▸ **PROBLEM TO SOLVE**: All of the data below is to be output exactly as written.

▸ **RECORD SET**:
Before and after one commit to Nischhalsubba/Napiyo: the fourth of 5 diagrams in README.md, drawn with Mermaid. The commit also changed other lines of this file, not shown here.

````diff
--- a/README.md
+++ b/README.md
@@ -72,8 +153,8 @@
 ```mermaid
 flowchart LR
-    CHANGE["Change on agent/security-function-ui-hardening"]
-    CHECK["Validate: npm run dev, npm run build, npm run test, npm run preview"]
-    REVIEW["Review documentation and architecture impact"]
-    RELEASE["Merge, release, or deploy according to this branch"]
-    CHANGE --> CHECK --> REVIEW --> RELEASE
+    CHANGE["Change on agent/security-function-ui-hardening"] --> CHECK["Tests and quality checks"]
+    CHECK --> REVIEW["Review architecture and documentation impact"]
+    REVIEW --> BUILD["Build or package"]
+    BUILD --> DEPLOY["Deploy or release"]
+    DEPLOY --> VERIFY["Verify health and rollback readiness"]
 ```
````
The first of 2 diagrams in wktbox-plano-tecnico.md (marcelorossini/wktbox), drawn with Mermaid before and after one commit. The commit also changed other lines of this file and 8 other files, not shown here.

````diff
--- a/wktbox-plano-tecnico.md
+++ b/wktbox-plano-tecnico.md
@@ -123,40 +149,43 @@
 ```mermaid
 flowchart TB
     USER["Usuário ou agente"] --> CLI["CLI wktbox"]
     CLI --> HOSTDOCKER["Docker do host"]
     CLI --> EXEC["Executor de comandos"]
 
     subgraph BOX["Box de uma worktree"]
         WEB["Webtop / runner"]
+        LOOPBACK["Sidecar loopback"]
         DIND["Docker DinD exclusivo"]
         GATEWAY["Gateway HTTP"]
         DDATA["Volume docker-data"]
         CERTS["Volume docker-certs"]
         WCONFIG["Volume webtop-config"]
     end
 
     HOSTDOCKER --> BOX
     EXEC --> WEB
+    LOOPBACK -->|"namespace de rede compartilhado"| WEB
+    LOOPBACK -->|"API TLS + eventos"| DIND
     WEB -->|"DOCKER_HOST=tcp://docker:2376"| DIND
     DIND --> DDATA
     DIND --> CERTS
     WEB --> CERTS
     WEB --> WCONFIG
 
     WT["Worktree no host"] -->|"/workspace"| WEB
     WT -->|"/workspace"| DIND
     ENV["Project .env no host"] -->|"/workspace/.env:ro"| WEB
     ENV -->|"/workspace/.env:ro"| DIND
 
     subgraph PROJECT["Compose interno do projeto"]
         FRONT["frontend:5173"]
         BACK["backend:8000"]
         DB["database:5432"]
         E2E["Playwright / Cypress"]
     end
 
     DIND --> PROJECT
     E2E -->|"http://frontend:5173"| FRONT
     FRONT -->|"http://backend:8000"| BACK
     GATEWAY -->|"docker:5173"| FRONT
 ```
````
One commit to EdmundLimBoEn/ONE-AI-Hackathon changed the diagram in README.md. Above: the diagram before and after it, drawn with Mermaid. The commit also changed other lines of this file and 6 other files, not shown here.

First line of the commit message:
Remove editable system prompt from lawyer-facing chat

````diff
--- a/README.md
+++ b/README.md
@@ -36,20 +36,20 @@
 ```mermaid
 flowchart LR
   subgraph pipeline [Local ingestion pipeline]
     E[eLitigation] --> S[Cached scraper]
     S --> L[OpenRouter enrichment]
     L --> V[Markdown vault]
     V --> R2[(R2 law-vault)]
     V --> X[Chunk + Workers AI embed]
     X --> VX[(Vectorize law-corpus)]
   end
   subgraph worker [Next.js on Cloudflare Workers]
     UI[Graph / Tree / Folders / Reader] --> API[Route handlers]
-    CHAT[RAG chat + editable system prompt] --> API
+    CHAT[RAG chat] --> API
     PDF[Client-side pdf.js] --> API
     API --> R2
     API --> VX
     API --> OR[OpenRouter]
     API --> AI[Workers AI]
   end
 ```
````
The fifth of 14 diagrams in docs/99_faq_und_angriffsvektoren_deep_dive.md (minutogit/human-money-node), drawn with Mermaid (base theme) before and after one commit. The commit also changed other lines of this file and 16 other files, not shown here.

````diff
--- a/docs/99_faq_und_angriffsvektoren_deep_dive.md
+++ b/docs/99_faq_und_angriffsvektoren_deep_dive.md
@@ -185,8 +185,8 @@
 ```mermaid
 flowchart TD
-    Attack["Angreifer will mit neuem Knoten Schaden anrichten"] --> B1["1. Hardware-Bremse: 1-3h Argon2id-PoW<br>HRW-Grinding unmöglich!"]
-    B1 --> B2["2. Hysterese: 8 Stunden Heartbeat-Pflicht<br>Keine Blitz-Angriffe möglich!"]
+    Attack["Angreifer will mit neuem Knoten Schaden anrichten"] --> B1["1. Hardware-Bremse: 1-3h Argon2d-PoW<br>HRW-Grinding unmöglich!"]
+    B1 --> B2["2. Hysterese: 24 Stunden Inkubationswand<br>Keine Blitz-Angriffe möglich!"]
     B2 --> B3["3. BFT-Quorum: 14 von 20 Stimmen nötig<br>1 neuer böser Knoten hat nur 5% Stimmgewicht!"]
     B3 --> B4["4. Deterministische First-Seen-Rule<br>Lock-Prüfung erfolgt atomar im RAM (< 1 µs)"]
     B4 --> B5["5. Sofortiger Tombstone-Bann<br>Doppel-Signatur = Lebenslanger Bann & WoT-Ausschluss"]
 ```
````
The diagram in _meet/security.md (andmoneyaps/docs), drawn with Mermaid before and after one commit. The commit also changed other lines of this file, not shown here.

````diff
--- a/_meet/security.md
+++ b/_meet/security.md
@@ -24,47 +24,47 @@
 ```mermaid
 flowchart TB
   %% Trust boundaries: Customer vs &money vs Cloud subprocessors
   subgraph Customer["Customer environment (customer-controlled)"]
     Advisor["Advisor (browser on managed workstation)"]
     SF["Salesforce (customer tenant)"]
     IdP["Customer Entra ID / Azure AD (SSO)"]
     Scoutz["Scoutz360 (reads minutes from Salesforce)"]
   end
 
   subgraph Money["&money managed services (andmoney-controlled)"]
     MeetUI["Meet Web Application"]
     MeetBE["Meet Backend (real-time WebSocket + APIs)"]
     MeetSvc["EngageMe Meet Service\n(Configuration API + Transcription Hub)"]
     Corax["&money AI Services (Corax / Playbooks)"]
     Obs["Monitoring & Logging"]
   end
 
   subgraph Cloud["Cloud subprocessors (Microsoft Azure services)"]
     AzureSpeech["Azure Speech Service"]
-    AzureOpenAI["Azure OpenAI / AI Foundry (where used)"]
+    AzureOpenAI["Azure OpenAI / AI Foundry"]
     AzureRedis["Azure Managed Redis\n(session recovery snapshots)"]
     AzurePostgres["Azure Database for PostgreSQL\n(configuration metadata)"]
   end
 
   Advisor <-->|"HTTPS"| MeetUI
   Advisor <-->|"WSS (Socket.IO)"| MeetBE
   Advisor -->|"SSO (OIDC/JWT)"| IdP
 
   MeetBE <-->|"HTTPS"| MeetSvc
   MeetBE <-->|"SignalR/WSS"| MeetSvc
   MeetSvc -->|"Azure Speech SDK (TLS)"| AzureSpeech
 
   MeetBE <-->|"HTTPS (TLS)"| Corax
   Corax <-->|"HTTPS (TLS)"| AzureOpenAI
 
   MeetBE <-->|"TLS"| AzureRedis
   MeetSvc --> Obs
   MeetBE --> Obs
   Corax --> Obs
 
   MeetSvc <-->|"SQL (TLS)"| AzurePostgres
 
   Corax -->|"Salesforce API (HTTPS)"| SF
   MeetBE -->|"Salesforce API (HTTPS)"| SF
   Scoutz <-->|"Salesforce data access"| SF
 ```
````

▸ **TASK ANSWER**:
Before and after one commit to Nischhalsubba/Napiyo: the fourth of 5 diagrams in README.md, drawn with Mermaid. The commit also changed other lines of this file, not shown here.

````diff
--- a/README.md
+++ b/README.md
@@ -72,8 +153,8 @@
 ```mermaid
 flowchart LR
-    CHANGE["Change on agent/security-function-ui-hardening"]
-    CHECK["Validate: npm run dev, npm run build, npm run test, npm run preview"]
-    REVIEW["Review documentation and architecture impact"]
-    RELEASE["Merge, release, or deploy according to this branch"]
-    CHANGE --> CHECK --> REVIEW --> RELEASE
+    CHANGE["Change on agent/security-function-ui-hardening"] --> CHECK["Tests and quality checks"]
+    CHECK --> REVIEW["Review architecture and documentation impact"]
+    REVIEW --> BUILD["Build or package"]
+    BUILD --> DEPLOY["Deploy or release"]
+    DEPLOY --> VERIFY["Verify health and rollback readiness"]
 ```
````
The first of 2 diagrams in wktbox-plano-tecnico.md (marcelorossini/wktbox), drawn with Mermaid before and after one commit. The commit also changed other lines of this file and 8 other files, not shown here.

````diff
--- a/wktbox-plano-tecnico.md
+++ b/wktbox-plano-tecnico.md
@@ -123,40 +149,43 @@
 ```mermaid
 flowchart TB
     USER["Usuário ou agente"] --> CLI["CLI wktbox"]
     CLI --> HOSTDOCKER["Docker do host"]
     CLI --> EXEC["Executor de comandos"]
 
     subgraph BOX["Box de uma worktree"]
         WEB["Webtop / runner"]
+        LOOPBACK["Sidecar loopback"]
         DIND["Docker DinD exclusivo"]
         GATEWAY["Gateway HTTP"]
         DDATA["Volume docker-data"]
         CERTS["Volume docker-certs"]
         WCONFIG["Volume webtop-config"]
     end
 
     HOSTDOCKER --> BOX
     EXEC --> WEB
+    LOOPBACK -->|"namespace de rede compartilhado"| WEB
+    LOOPBACK -->|"API TLS + eventos"| DIND
     WEB -->|"DOCKER_HOST=tcp://docker:2376"| DIND
     DIND --> DDATA
     DIND --> CERTS
     WEB --> CERTS
     WEB --> WCONFIG
 
     WT["Worktree no host"] -->|"/workspace"| WEB
     WT -->|"/workspace"| DIND
     ENV["Project .env no host"] -->|"/workspace/.env:ro"| WEB
     ENV -->|"/workspace/.env:ro"| DIND
 
     subgraph PROJECT["Compose interno do projeto"]
         FRONT["frontend:5173"]
         BACK["backend:8000"]
         DB["database:5432"]
         E2E["Playwright / Cypress"]
     end
 
     DIND --> PROJECT
     E2E -->|"http://frontend:5173"| FRONT
     FRONT -->|"http://backend:8000"| BACK
     GATEWAY -->|"docker:5173"| FRONT
 ```
````
One commit to EdmundLimBoEn/ONE-AI-Hackathon changed the diagram in README.md. Above: the diagram before and after it, drawn with Mermaid. The commit also changed other lines of this file and 6 other files, not shown here.

First line of the commit message:
Remove editable system prompt from lawyer-facing chat

````diff
--- a/README.md
+++ b/README.md
@@ -36,20 +36,20 @@
 ```mermaid
 flowchart LR
   subgraph pipeline [Local ingestion pipeline]
     E[eLitigation] --> S[Cached scraper]
     S --> L[OpenRouter enrichment]
     L --> V[Markdown vault]
     V --> R2[(R2 law-vault)]
     V --> X[Chunk + Workers AI embed]
     X --> VX[(Vectorize law-corpus)]
   end
   subgraph worker [Next.js on Cloudflare Workers]
     UI[Graph / Tree / Folders / Reader] --> API[Route handlers]
-    CHAT[RAG chat + editable system prompt] --> API
+    CHAT[RAG chat] --> API
     PDF[Client-side pdf.js] --> API
     API --> R2
     API --> VX
     API --> OR[OpenRouter]
     API --> AI[Workers AI]
   end
 ```
````
The fifth of 14 diagrams in docs/99_faq_und_angriffsvektoren_deep_dive.md (minutogit/human-money-node), drawn with Mermaid (base theme) before and after one commit. The commit also changed other lines of this file and 16 other files, not shown here.

````diff
--- a/docs/99_faq_und_angriffsvektoren_deep_dive.md
+++ b/docs/99_faq_und_angriffsvektoren_deep_dive.md
@@ -185,8 +185,8 @@
 ```mermaid
 flowchart TD
-    Attack["Angreifer will mit neuem Knoten Schaden anrichten"] --> B1["1. Hardware-Bremse: 1-3h Argon2id-PoW<br>HRW-Grinding unmöglich!"]
-    B1 --> B2["2. Hysterese: 8 Stunden Heartbeat-Pflicht<br>Keine Blitz-Angriffe möglich!"]
+    Attack["Angreifer will mit neuem Knoten Schaden anrichten"] --> B1["1. Hardware-Bremse: 1-3h Argon2d-PoW<br>HRW-Grinding unmöglich!"]
+    B1 --> B2["2. Hysterese: 24 Stunden Inkubationswand<br>Keine Blitz-Angriffe möglich!"]
     B2 --> B3["3. BFT-Quorum: 14 von 20 Stimmen nötig<br>1 neuer böser Knoten hat nur 5% Stimmgewicht!"]
     B3 --> B4["4. Deterministische First-Seen-Rule<br>Lock-Prüfung erfolgt atomar im RAM (< 1 µs)"]
     B4 --> B5["5. Sofortiger Tombstone-Bann<br>Doppel-Signatur = Lebenslanger Bann & WoT-Ausschluss"]
 ```
````
The diagram in _meet/security.md (andmoneyaps/docs), drawn with Mermaid before and after one commit. The commit also changed other lines of this file, not shown here.

````diff
--- a/_meet/security.md
+++ b/_meet/security.md
@@ -24,47 +24,47 @@
 ```mermaid
 flowchart TB
   %% Trust boundaries: Customer vs &money vs Cloud subprocessors
   subgraph Customer["Customer environment (customer-controlled)"]
     Advisor["Advisor (browser on managed workstation)"]
     SF["Salesforce (customer tenant)"]
     IdP["Customer Entra ID / Azure AD (SSO)"]
     Scoutz["Scoutz360 (reads minutes from Salesforce)"]
   end
 
   subgraph Money["&money managed services (andmoney-controlled)"]
     MeetUI["Meet Web Application"]
     MeetBE["Meet Backend (real-time WebSocket + APIs)"]
     MeetSvc["EngageMe Meet Service\n(Configuration API + Transcription Hub)"]
     Corax["&money AI Services (Corax / Playbooks)"]
     Obs["Monitoring & Logging"]
   end
 
   subgraph Cloud["Cloud subprocessors (Microsoft Azure services)"]
     AzureSpeech["Azure Speech Service"]
-    AzureOpenAI["Azure OpenAI / AI Foundry (where used)"]
+    AzureOpenAI["Azure OpenAI / AI Foundry"]
     AzureRedis["Azure Managed Redis\n(session recovery snapshots)"]
     AzurePostgres["Azure Database for PostgreSQL\n(configuration metadata)"]
   end
 
   Advisor <-->|"HTTPS"| MeetUI
   Advisor <-->|"WSS (Socket.IO)"| MeetBE
   Advisor -->|"SSO (OIDC/JWT)"| IdP
 
   MeetBE <-->|"HTTPS"| MeetSvc
   MeetBE <-->|"SignalR/WSS"| MeetSvc
   MeetSvc -->|"Azure Speech SDK (TLS)"| AzureSpeech
 
   MeetBE <-->|"HTTPS (TLS)"| Corax
   Corax <-->|"HTTPS (TLS)"| AzureOpenAI
 
   MeetBE <-->|"TLS"| AzureRedis
   MeetSvc --> Obs
   MeetBE --> Obs
   Corax --> Obs
 
   MeetSvc <-->|"SQL (TLS)"| AzurePostgres
 
   Corax -->|"Salesforce API (HTTPS)"| SF
   MeetBE -->|"Salesforce API (HTTPS)"| SF
   Scoutz <-->|"Salesforce data access"| SF
 ```
````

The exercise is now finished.